This post is by Stephen Molloy, a leading authority on digital and mobile apps, partnering with the best and brightest in the field from across the world to deliver solutions for iPhone, iPad, Android and Windows.
Last week a small group of us got to tune into a live stream from New York. Peter Thiel was launching his new book Zero to One: Notes on Startups, or How to Build the Future. Many things were discussed from disruption models to the future of sustainable food.
Lessons from Entrepreneur Peter Thiel and his new book
If you want to create and capture lasting value, look to build a monopoly, says Peter Thiel. Other big statements were made in this morning’s live stream for his latest book Zero to One: Notes on Startups, or How to Build the Future.
Unless you’ve been living under a rock since 2004 then you’ve probably heard of Peter Thiel. If you haven’t heard of him, then you’d definitely have heard of PayPal, Facebook, LinkedIn and AirBNB to name a few companies he’s started or has been an early investor in.
He’s an interesting guy with lots of stories to share which sometimes go on a tangent and can end up talking about space travel and living to 120. Possibly the most controversial concept that Thiel explores is his belief that capitalism and competition are opposites, while they are traditionally expressed as synonyms.
“A capitalist is someone who accumulates capital, a world of perfect competition is a world where the capital gets competed away,” he said.
“All trends are overrated”
Peter Thiel describing many startups which only have a lifespan of a couple of years. He invested in Facebook because it was different to most social media platforms and trends at the time. Most social media websites had nicknames or avatars or other identity code names, Facebook was different as it was linked directly to the genuine individual.
“Disruption is not a great word, you should set out to make a company successful. Napster was disruptive to the music industry and in many ways they achieved their goal, they were on the cover of Time magazine. A year later they were shut down by the American Government.”
“We all get addicted to competition”
For example, he sees Google as a capitalistic company because it is extremely profitable but it has no real competition in search. Thiel believes when you compete, you end up focusing on the people or companies you are competing against and you lose sight of what else is valuable and important. That is what keeps you from being innovative.

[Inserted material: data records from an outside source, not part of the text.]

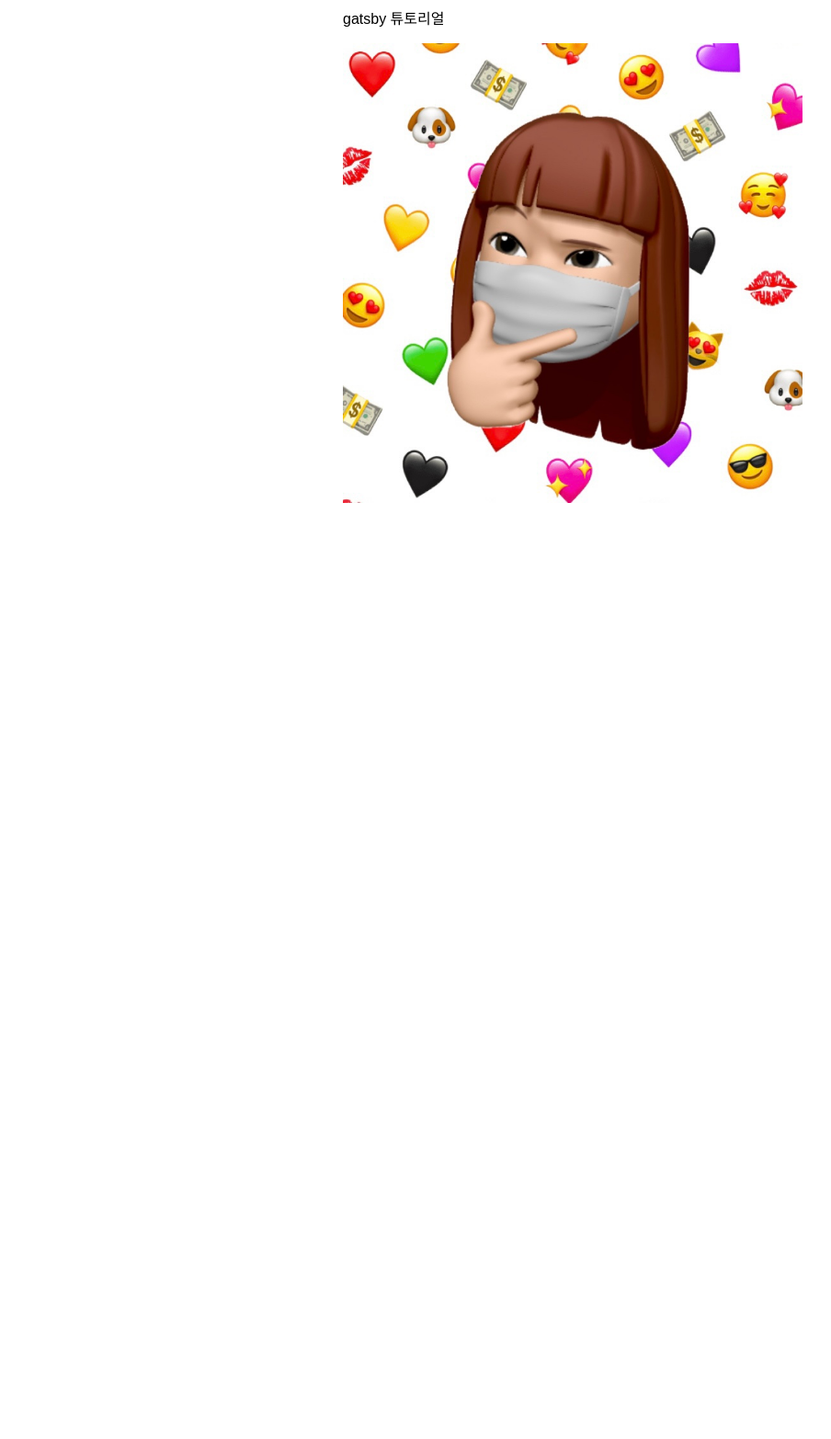
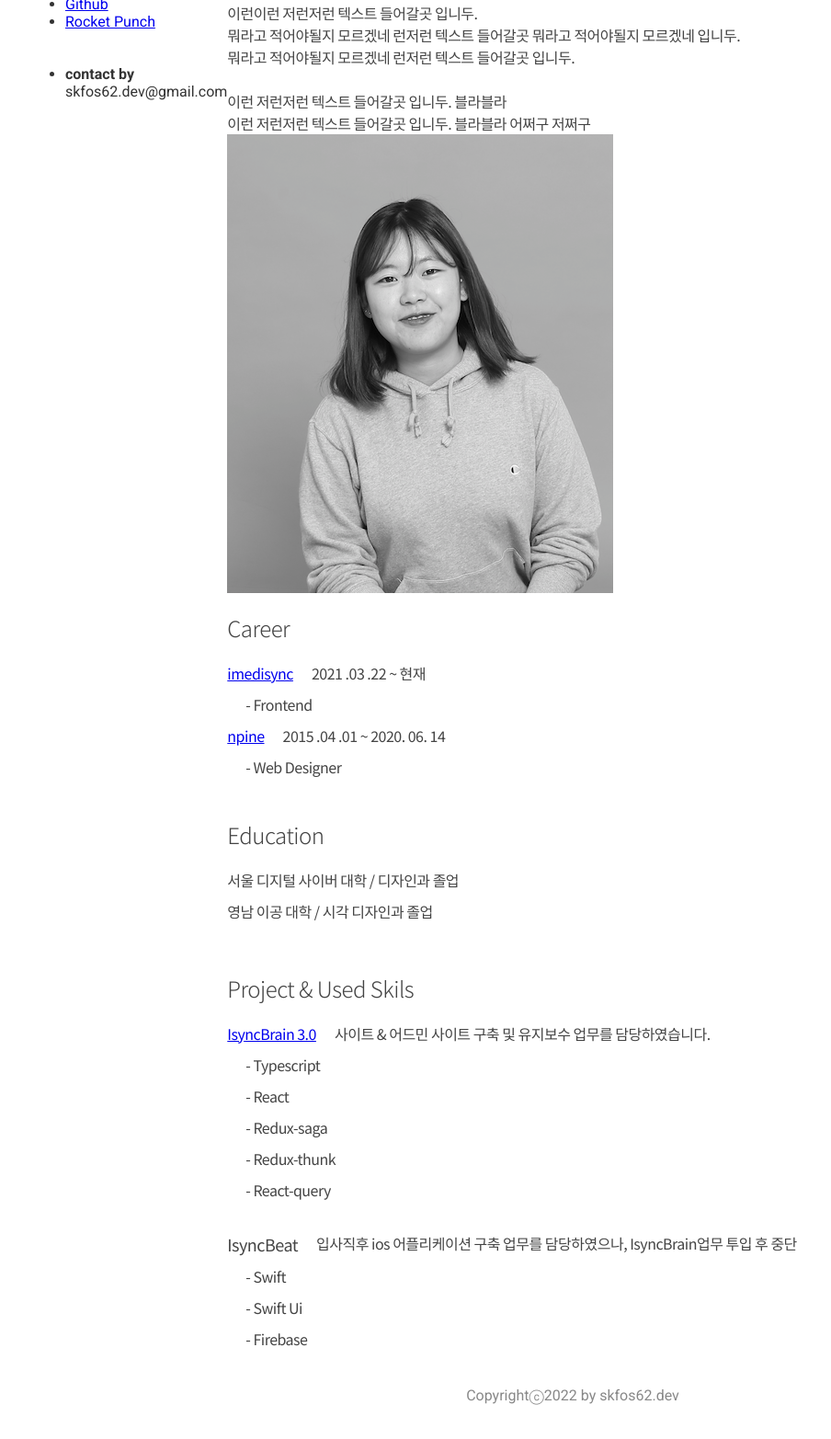
Before and after one commit to skfos62/skfos62.blog, a Gatsby site: page / in a window 1280 px wide. Shown: the part 125-1690 px from the top of the page at 92% size, without its empty margins (17-921 px from the left). Before the commit the page ends 800 px from the top, so only its background shows below. Built offline with nearby package versions, Linux system fonts and the light colour scheme; Gatsby itself is replaced by a stand-in of ours.

Commit message:
기본 레이아웃 추가

```diff
--- /dev/null
+++ b/src/components/footer.js
@@ -0,0 +1,19 @@
+import * as React from 'react'
+import { Link } from 'gatsby'
+import {
+  container,
+  heading,
+  contentContainer,
+} from './layout.module.css'
+import Sidebar  from '../components/sidebar'
+
+const Footer = () => {
+  return (
+    <>
+    <div style={{margin: 30, display:'flex', justifyContent:'center',width:'100%',color: '#888'}}>
+    Copyrightⓒ2022 by skfos62.dev
+    </div>
+    </>
+  )
+}
+export default Footer
--- a/src/components/layout.js
+++ b/src/components/layout.js
@@ -3,34 +3,23 @@ import { Link } from 'gatsby'
 import {
   container,
   heading,
-  navLinks,
-  navLinkItem,
-  navLinkText
+  contentContainer,
 } from './layout.module.css'
+import Sidebar  from '../components/sidebar'
+import Footer from '../components/footer'
 
 const Layout = ({ pageTitle, children }) => {
   return (
+    <>
     <div className={container}>
-    <title>{pageTitle}</title>
-    <nav>
-      <ul className={navLinks}>
-        <li className={navLinkItem}>
-          <Link to="/" className={navLinkText}>
-            Home
-          </Link>
-        </li>
-        <li className={navLinkItem}>
-          <Link to="/about" className={navLinkText}>
-            About
-          </Link>
-        </li>
-      </ul>
-    </nav>
-    <main>
-      <h1 className={heading}>{pageTitle}</h1>
-      {children}
-    </main>
-  </div>
+    <Sidebar />
+      <main className={contentContainer}>
+        <h1 className={heading}>{pageTitle}</h1>
+        <p >{children}</p>
+      </main>
+      <Footer />
+    </div>
+    </>
   )
 }
 export default Layout
--- a/src/components/layout.module.css
+++ b/src/components/layout.module.css
@@ -1,20 +1,69 @@
+@import url('https://fonts.googleapis.com/css2?family=Noto+Sans+KR:wght@100;300;400;500;700;900&family=Roboto:ital,wght@0,100;0,300;0,400;0,500;0,700;0,900;1,100&display=swap');
 
+p{
+  font-family: 'Noto Sans KR';
+  letter-spacing: -0.5px;
+  color: #444;
+  margin: 0px;
+}
 .container {
+  display: flex;
   margin: auto;
-  max-width: 500px;
-  font-family: sans-serif;
+  font-family: 'Roboto','Noto Sans KR', sans-serif;
+  color: #333;
+  flex-wrap: wrap;
+  padding: 20px 40px 0;
 }
 .heading {
-  color: rebeccapurple;
+  color: #333;
+  font-weight: 300;
+  font-size: 30px;
+  margin:30;
 }
 .nav-links {
   display: flex;
+  flex-direction: column;
   list-style: none;
   padding-left: 0;
+  margin-top: 50px;
+}
+.nav-link-logo {
+  color: #333;
+  text-decoration-line: none;
+  font-size: 30px;
+  font-weight: 200;
 }
 .nav-link-item {
+  font-size: 17px;
   padding-right: 2rem;
+  line-height:30px;
 }
 .nav-link-text {
   color:#333;
 }
+.content-container{
+  width: 75%;
+  height: 100%;
+}
+.sidebar-container{
+  display: flex;
+  flex-direction: column;
+  width: 25%;
+
+}
+.home-info-container{
+  display: flex;
+  width: 100%;
+  gap: 20px;
+}
+.home-image{
+  width: 200px;
+  height: 250px;
+}
+.title{
+  font-weight: 300;
+}
+.career-link{
+  color:#333;
+  font-size: 18px;
+}
--- /dev/null
+++ b/src/components/sidebar.js
@@ -0,0 +1,50 @@
+import * as React from 'react'
+import { Link } from 'gatsby'
+import {
+  container,
+  heading,
+  navLinks,
+  navLinkItem,
+  navLinkText,
+  navLinkLogo,
+  sidebarContainer,
+} from './layout.module.css'
+
+const Sidebar = () => {
+  return (
+    <div className={sidebarContainer}>
+    <Link to="/" className={navLinkLogo}>
+              skfos62.dev
+    </Link>
+    <nav>
+      <ul className={navLinks}>
+        <li className={navLinkItem}>
+          <Link to="/" className={navLinkText}>
+            Home
+          </Link>
+        </li>
+        <li className={navLinkItem}>
+          <Link to="/sideProject" className={navLinkText}>
+            Side Project
+          </Link>
+        </li>
+        <br/>
+        <li className={navLinkItem}>
+          <Link to="https://github.com/skfos62" className={navLinkText}>
+            Github
+          </Link>
+        </li>
+        <li className={navLinkItem}>
+          <Link to="https://www.rocketpunch.com/@skfos62.dev" className={navLinkText}>
+            Rocket Punch
+          </Link>
+        </li>
+        <br/>
+        <br/>
+        <li className={navLinkItem}> <strong>contact by</strong> <br/>skfos62.dev@gmail.com</li>
+      </ul>
+    </nav>
+  </div>
+  )
+}
+export default Sidebar
--- a/src/pages/index.js
+++ b/src/pages/index.js
@@ -2,17 +2,105 @@ import * as React from 'react'
 import { Link } from 'gatsby'
 import Layout from '../components/layout'
 import { StaticImage } from 'gatsby-plugin-image'
+import { homeImage, homeInfoContainer, title, careerLink } from '../components/layout.module.css'
 
 const IndexPage = () => {
   return (
     <main>
-      <Layout pageTitle="Home Page">
-      <p>gatsby 튜토리얼 </p>
-      <StaticImage
-        alt="Clifford, a reddish-brown pitbull, posing on a couch and looking stoically at the camera"
-        src="../images/emoji.jpeg"
-      />
-    </Layout>
+      <Layout pageTitle="Home">
+        <div className={homeInfoContainer}>
+          <div>
+            <p>안녕하세요. 개발자 정나래 입니다. 👋 <br />이런이런 저런저런 텍스트 들어갈곳 입니두.<br /> 뭐라고 적어야될지 모르겠네 런저런 텍스트 들어갈곳 뭐라고 적어야될지 모르겠네  입니두.<br /> 뭐라고 적어야될지 모르겠네 런저런 텍스트 들어갈곳 입니두.</p>
+            <br />
+            <p>이런 저런저런 텍스트 들어갈곳 입니두. 블라블라</p>
+            <p>이런 저런저런 텍스트 들어갈곳 입니두. 블라블라 어쩌구 저쩌구 </p>
+          </div>
+
+          <StaticImage
+            alt="Clifford, a reddish-brown pitbull, posing on a couch and looking stoically at the camera"
+            src="../images/pic.png"
+            className={homeImage}
+          />
+        </div>
+        <div>
+          <h2 className={title}>Career</h2>
+          <div>
+            <div style={{ display: "flex", gap: 20, marginBottom: 10 }}>
+              <Link to="https://www.imedisync.com/" className={careerLink}>
+                imedisync
+          </Link>
+              <p>2021 .03 .22 ~ 현재</p>
+            </div>
+            <p style={{ marginLeft: 20 }}> - Frontend </p>
+          </div>
+          <div style={{ marginTop: 10, }}>
+            <div style={{ display: "flex", gap: 20, marginBottom: 10 }}>
+              <Link to="https://www.iclickart.co.kr/" className={careerLink}>
+                npine
+              </Link>
+              <p>2015 .04 .01 ~ 2020. 06. 14</p>
+            </div>
+            <p style={{ marginLeft: 20 }}> - Web Designer </p>
+          </div>
+        </div>
+
+        <br />
+        <div>
+          <h2 className={title}>Education</h2>
+          <div>
+            <div style={{ display: "flex", gap: 20, marginBottom: 10 }}>
+              <p>서울 디지털 사이버 대학 / 디자인과 졸업 </p>
+            </div>
+          </div>
+          <div>
+            <div style={{ display: "flex", gap: 20, marginBottom: 10 }}>
+              <p>영남 이공 대학 / 시각 디자인과 졸업 </p>
+            </div>
+          </div>
+        </div>
+
+        <br />
+        <div>
+          <h2 className={title}>Project & Used Skils</h2>
+          <div>
+            <div style={{ display: "flex", gap: 20, marginBottom: 10 }}>
+              <Link to="https://www.iclickart.co.kr/" className={careerLink}>
+                IsyncBrain 3.0
+              </Link>
+              <p>사이트 & 어드민 사이트 구축 및 유지보수 업무를 담당하였습니다.</p>
+            </div>
+            <div>
+              <div style={{ display: "flex", gap: 10, marginBottom: 10, flexDirection: "column", marginLeft: 20 }}>
+                <p>   - Typescript </p>
+                <p>   - React </p>
+                <p>   - Redux-saga </p>
+                <p>   - Redux-thunk </p>
+                <p>   - React-query </p>
+              </div>
+            </div>
+          </div>
+          <br />
+          <div>
+            <div style={{ display: "flex", gap: 20, marginBottom: 10 }}>
+              <p style={{fontSize: 18}}>
+                IsyncBeat
+              </p>
+              <p>입사직후 ios 어플리케이션 구축 업무를 담당하였으나, IsyncBrain업무 투입 후 중단 </p>
+            </div>
+            <div>
+              <div style={{ display: "flex", gap: 10, marginBottom: 10, flexDirection: "column", marginLeft: 20 }}>
+                <p>   - Swift </p>
+                <p>   - Swift Ui </p>
+                <p>   - Firebase </p>
+              </div>
+            </div>
+          </div>
+
+
+        </div>
+
+
+      </Layout>
     </main>
   )
 }
```
Also changed, not shown: src/pages/about.js (deleted, +0 -12 lines), src/pages/sideProject.js (added, +12 -0 lines), src/images/pic.png (added).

I’ve always been interested in this guy’s lucky track record of funding the right companies at the right time. His $500,000 investment in Facebook netted a $1 billion return and was the inspiration behind the main character in the film ‘Thank you for Smoking’ of which he was also the producer.
He was also the inspiration behind the HBO comedy series, Silicon Valley under the name Peter Gregory who was a quirky venture capitalist with bizarre body language and gestures. He’s also got the amusing reputation of everyone around him at PayPal also being very successful. People such as Elon Musk, who’s gone on to starting the electric car firm Tesla and launched Space Exploration Technologies (SpaceX) in June 2002.
PayPal CEO Peter Thiel estimates the PayPal Mafia to be around 220 people. That group of 220 people went on to create seven distinct “unicorn” companies. Unicorns are companies with a valuation of more than $1 billion. Two of those seven companies were valued at north of $10 billion. Those companies are:
1. Tesla Motors – $27.5 billion market cap
2. LinkedIn – $20.4 billion market cap
3. Palantir – $9 billion value (private company, estimate)
4. SpaceX – $7 billion value (private company, estimate)
5. Yelp – $5.26 billion market cap
6. YouTube – $1.65 billion acquisition
7. Yammer – $1.2 billion acquisition